Archive for the ‘jurisdiction’ category
In a case that could have major ramifications for trade-marks law in Canada, Justice Hughes of the Federal Court has concluded that, when a trade-mark appears on a computer screen website in Canada, regardless where the information may have originated from or be stored, constitutes for Trade-Marks Act purposes, use and advertising in Canada.
This strong conclusion comes from Homeaway.com, Inc. v. Martin Hrdlicka, 2012 FC 1467, a decision released December 12, 2012. In this case, the Applicant sought to expunge a trade-mark registered in 2010 by the Respondent Hrdlicka.
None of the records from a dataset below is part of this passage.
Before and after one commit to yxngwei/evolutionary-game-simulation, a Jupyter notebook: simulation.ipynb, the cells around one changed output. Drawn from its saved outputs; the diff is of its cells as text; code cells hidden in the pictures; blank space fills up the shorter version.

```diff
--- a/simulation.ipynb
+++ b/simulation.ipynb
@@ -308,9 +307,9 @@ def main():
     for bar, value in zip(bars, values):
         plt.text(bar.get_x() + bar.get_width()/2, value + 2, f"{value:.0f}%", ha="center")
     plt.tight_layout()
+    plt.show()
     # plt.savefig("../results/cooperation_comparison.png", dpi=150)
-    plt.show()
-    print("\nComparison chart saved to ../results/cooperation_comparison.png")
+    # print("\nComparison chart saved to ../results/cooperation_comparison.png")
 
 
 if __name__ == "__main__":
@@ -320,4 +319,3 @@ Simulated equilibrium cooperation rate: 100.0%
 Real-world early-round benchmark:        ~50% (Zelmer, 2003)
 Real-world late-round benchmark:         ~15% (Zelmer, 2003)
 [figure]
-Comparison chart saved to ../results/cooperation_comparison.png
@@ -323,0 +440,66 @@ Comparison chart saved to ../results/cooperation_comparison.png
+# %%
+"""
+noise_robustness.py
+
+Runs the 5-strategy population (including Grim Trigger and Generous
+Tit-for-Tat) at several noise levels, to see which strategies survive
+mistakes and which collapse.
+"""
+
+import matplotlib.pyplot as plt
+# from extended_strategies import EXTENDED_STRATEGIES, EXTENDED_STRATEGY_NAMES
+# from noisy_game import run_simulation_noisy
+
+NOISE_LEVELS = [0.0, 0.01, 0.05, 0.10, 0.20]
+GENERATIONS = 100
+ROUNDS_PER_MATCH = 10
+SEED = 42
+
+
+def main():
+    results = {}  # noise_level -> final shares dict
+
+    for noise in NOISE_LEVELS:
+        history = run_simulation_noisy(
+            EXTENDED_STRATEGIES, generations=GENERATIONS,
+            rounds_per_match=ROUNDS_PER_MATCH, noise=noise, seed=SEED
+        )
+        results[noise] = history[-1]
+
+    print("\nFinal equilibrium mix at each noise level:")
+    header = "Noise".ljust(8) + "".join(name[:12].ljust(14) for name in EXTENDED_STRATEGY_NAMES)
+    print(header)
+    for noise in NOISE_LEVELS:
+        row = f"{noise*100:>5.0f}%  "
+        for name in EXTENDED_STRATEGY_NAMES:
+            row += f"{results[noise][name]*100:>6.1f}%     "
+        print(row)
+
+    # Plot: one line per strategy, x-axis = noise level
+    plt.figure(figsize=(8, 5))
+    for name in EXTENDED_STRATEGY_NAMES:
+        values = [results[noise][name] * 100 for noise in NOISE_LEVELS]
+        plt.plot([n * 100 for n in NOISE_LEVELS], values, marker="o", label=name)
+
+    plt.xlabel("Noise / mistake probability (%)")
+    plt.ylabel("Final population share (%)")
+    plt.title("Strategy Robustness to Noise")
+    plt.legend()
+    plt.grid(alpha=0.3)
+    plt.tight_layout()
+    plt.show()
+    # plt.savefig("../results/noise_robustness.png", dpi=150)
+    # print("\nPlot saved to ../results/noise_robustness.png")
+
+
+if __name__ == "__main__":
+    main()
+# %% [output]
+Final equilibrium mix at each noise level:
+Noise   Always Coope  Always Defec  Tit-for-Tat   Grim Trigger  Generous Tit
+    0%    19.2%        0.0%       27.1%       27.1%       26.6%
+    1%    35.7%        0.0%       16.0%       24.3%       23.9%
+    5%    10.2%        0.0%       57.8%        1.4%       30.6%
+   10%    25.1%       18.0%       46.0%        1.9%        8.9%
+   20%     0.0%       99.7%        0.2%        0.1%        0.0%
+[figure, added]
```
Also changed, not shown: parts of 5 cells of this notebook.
On the Application, the Respondent represented himself.
Here are the slides used in my presentation to the Toronto Computer Lawyers Group earlier today, The Year in Review: Developments in Computer, Internet and E-Commerce Law (2011-2012). It covers significant developements since my talk last spring, Developments in Computer, Internet and E-Commerce Law (2010-2011).
The slides include a summary of the following cases:
Kraft Real Estate Investments, LLC v Homeway.com, Inc. 2012 WL 220271 (D.S.Car. Jan 24, 2012)
Fteja v. Facebook, Inc., 2012 WL 183896 (S.D.N.Y. 2012)
Grosvenor v. Qwest Corp., 2012 WL 602655 (D.Colo., 2012)
The UK High Court appears likely to order UK ISPs to block the notorious BitTorrent site, The Pirate Bay. In the just released opinion in the Dramatico Entertainment Ltd & Ors v British Sky Broadcasting Ltd & Ors  EWHC 268 (Ch) (20 February 2012) case, Justice Arnold ruled that users of the site as well as its operators infringe copyright. Users who download copies of sound recordings violate the right of reproduction. Users who make sound recordings available for downloading make them available to the public and are liable for communicating the sound recordings to the public. The Pirate Bay is liable for authorizing the infringement of its users. It is also liable for infringement based on the accessorial liability theories of joint infringement and inducement.
A UK judged ruled on Friday that the 23 year operator of the TVShack.net linking website could be extradited to the US to face a trial for alleged criminal copyright infringement. In rendering the decision the UK court made some important findings about the scope of UK copyright law. They included the ruling that organizing and providing hyperlinks to infringing content from a linking website can infringe the making available right.
Yesterday, I gave a talk at the Law Society of Upper Canada’s 16th Annual Intellectual Property Law: The Year in Review program. My talk canvassed developments in copyright in 2011. My slides are shown below. The associated paper prepared in collaboration with Glen Bloom, with the help of others, is available here.
My slides and/or the paper summarize the following copyright cases from Canada, the USA, UK and Europe:
Re: Sound v Motion Picture Theatre Association of Canada 2011 FCA 70
Reference re Broadcasting Act 2011 FCA 64
Crookes v. Newton 2011 SCC 47